### Dataset records
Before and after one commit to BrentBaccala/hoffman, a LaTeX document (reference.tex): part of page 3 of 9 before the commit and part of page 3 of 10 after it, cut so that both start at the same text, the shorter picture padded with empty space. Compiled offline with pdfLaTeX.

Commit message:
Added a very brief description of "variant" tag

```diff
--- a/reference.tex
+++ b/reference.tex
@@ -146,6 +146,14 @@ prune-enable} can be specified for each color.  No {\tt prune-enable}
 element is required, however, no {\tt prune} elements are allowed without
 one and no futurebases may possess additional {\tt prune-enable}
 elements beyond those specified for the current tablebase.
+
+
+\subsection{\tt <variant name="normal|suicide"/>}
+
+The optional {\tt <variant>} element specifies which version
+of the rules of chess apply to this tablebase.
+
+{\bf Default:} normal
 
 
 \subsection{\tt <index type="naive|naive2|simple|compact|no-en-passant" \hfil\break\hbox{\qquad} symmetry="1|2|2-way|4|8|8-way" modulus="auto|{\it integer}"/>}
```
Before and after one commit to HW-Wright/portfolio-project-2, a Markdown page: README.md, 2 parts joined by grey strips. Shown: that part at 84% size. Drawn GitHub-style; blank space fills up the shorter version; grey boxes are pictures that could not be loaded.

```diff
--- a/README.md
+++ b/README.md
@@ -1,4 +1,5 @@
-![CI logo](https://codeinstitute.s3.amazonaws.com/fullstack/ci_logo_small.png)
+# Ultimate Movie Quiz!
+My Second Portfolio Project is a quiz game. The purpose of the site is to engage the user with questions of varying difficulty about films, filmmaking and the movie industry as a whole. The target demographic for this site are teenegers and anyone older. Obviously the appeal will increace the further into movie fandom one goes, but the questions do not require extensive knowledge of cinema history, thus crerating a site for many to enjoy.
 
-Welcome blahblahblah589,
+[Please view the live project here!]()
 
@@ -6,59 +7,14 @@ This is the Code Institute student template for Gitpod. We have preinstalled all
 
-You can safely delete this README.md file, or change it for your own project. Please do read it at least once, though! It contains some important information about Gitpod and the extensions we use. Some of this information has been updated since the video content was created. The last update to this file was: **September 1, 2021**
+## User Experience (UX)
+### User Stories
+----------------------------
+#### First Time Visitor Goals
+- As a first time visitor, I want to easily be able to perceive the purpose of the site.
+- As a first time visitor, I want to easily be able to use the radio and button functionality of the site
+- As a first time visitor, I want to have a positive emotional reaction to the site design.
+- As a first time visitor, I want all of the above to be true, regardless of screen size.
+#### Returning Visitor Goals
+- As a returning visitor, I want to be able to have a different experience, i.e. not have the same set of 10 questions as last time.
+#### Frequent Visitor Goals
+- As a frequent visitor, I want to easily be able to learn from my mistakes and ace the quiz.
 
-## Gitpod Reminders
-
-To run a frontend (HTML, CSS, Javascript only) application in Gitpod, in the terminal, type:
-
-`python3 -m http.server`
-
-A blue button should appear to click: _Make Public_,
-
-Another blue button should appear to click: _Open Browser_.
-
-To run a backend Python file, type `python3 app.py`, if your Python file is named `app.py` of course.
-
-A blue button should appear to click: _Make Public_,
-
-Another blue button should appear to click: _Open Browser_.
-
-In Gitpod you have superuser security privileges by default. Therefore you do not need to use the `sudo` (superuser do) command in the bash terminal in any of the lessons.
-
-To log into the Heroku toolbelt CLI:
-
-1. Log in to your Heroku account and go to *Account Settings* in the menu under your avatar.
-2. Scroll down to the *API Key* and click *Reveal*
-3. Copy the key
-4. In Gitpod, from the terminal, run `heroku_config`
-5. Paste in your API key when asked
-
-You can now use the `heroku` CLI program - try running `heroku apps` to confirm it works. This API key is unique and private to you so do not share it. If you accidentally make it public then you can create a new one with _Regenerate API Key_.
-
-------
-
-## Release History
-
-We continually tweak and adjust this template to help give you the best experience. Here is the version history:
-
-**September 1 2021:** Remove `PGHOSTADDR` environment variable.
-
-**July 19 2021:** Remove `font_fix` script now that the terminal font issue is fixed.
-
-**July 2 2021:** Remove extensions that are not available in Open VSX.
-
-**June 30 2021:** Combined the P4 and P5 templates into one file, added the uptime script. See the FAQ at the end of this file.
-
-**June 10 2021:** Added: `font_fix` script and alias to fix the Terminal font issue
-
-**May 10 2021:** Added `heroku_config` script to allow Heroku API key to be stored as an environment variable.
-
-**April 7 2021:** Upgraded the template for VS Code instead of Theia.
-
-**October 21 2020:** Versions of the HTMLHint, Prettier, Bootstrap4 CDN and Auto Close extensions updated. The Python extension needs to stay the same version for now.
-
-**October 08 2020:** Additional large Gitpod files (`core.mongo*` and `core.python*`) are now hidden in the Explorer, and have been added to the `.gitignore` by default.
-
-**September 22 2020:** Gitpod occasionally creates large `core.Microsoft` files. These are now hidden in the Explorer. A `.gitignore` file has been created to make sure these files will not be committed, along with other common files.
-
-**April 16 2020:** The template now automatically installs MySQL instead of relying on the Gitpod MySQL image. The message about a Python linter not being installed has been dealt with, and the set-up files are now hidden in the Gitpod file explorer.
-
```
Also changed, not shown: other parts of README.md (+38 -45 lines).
######
Return the material above in full, word for word.

__Answer to this exercise__.
Before and after one commit to BrentBaccala/hoffman, a LaTeX document (reference.tex): part of page 3 of 9 before the commit and part of page 3 of 10 after it, cut so that both start at the same text, the shorter picture padded with empty space. Compiled offline with pdfLaTeX.

Commit message:
Added a very brief description of "variant" tag

```diff
--- a/reference.tex
+++ b/reference.tex
@@ -146,6 +146,14 @@ prune-enable} can be specified for each color.  No {\tt prune-enable}
 element is required, however, no {\tt prune} elements are allowed without
 one and no futurebases may possess additional {\tt prune-enable}
 elements beyond those specified for the current tablebase.
+
+
+\subsection{\tt <variant name="normal|suicide"/>}
+
+The optional {\tt <variant>} element specifies which version
+of the rules of chess apply to this tablebase.
+
+{\bf Default:} normal
 
 
 \subsection{\tt <index type="naive|naive2|simple|compact|no-en-passant" \hfil\break\hbox{\qquad} symmetry="1|2|2-way|4|8|8-way" modulus="auto|{\it integer}"/>}
```
Before and after one commit to HW-Wright/portfolio-project-2, a Markdown page: README.md, 2 parts joined by grey strips. Shown: that part at 84% size. Drawn GitHub-style; blank space fills up the shorter version; grey boxes are pictures that could not be loaded.

```diff
--- a/README.md
+++ b/README.md
@@ -1,4 +1,5 @@
-![CI logo](https://codeinstitute.s3.amazonaws.com/fullstack/ci_logo_small.png)
+# Ultimate Movie Quiz!
+My Second Portfolio Project is a quiz game. The purpose of the site is to engage the user with questions of varying difficulty about films, filmmaking and the movie industry as a whole. The target demographic for this site are teenegers and anyone older. Obviously the appeal will increace the further into movie fandom one goes, but the questions do not require extensive knowledge of cinema history, thus crerating a site for many to enjoy.
 
-Welcome blahblahblah589,
+[Please view the live project here!]()
 
@@ -6,59 +7,14 @@ This is the Code Institute student template for Gitpod. We have preinstalled all
 
-You can safely delete this README.md file, or change it for your own project. Please do read it at least once, though! It contains some important information about Gitpod and the extensions we use. Some of this information has been updated since the video content was created. The last update to this file was: **September 1, 2021**
+## User Experience (UX)
+### User Stories
+----------------------------
+#### First Time Visitor Goals
+- As a first time visitor, I want to easily be able to perceive the purpose of the site.
+- As a first time visitor, I want to easily be able to use the radio and button functionality of the site
+- As a first time visitor, I want to have a positive emotional reaction to the site design.
+- As a first time visitor, I want all of the above to be true, regardless of screen size.
+#### Returning Visitor Goals
+- As a returning visitor, I want to be able to have a different experience, i.e. not have the same set of 10 questions as last time.
+#### Frequent Visitor Goals
+- As a frequent visitor, I want to easily be able to learn from my mistakes and ace the quiz.
 
-## Gitpod Reminders
-
-To run a frontend (HTML, CSS, Javascript only) application in Gitpod, in the terminal, type:
-
-`python3 -m http.server`
-
-A blue button should appear to click: _Make Public_,
-
-Another blue button should appear to click: _Open Browser_.
-
-To run a backend Python file, type `python3 app.py`, if your Python file is named `app.py` of course.
-
-A blue button should appear to click: _Make Public_,
-
-Another blue button should appear to click: _Open Browser_.
-
-In Gitpod you have superuser security privileges by default. Therefore you do not need to use the `sudo` (superuser do) command in the bash terminal in any of the lessons.
-
-To log into the Heroku toolbelt CLI:
-
-1. Log in to your Heroku account and go to *Account Settings* in the menu under your avatar.
-2. Scroll down to the *API Key* and click *Reveal*
-3. Copy the key
-4. In Gitpod, from the terminal, run `heroku_config`
-5. Paste in your API key when asked
-
-You can now use the `heroku` CLI program - try running `heroku apps` to confirm it works. This API key is unique and private to you so do not share it. If you accidentally make it public then you can create a new one with _Regenerate API Key_.
-
-------
-
-## Release History
-
-We continually tweak and adjust this template to help give you the best experience. Here is the version history:
-
-**September 1 2021:** Remove `PGHOSTADDR` environment variable.
-
-**July 19 2021:** Remove `font_fix` script now that the terminal font issue is fixed.
-
-**July 2 2021:** Remove extensions that are not available in Open VSX.
-
-**June 30 2021:** Combined the P4 and P5 templates into one file, added the uptime script. See the FAQ at the end of this file.
-
-**June 10 2021:** Added: `font_fix` script and alias to fix the Terminal font issue
-
-**May 10 2021:** Added `heroku_config` script to allow Heroku API key to be stored as an environment variable.
-
-**April 7 2021:** Upgraded the template for VS Code instead of Theia.
-
-**October 21 2020:** Versions of the HTMLHint, Prettier, Bootstrap4 CDN and Auto Close extensions updated. The Python extension needs to stay the same version for now.
-
-**October 08 2020:** Additional large Gitpod files (`core.mongo*` and `core.python*`) are now hidden in the Explorer, and have been added to the `.gitignore` by default.
-
-**September 22 2020:** Gitpod occasionally creates large `core.Microsoft` files. These are now hidden in the Explorer. A `.gitignore` file has been created to make sure these files will not be committed, along with other common files.
-
-**April 16 2020:** The template now automatically installs MySQL instead of relying on the Gitpod MySQL image. The message about a Python linter not being installed has been dealt with, and the set-up files are now hidden in the Gitpod file explorer.
-
```
Also changed, not shown: other parts of README.md (+38 -45 lines).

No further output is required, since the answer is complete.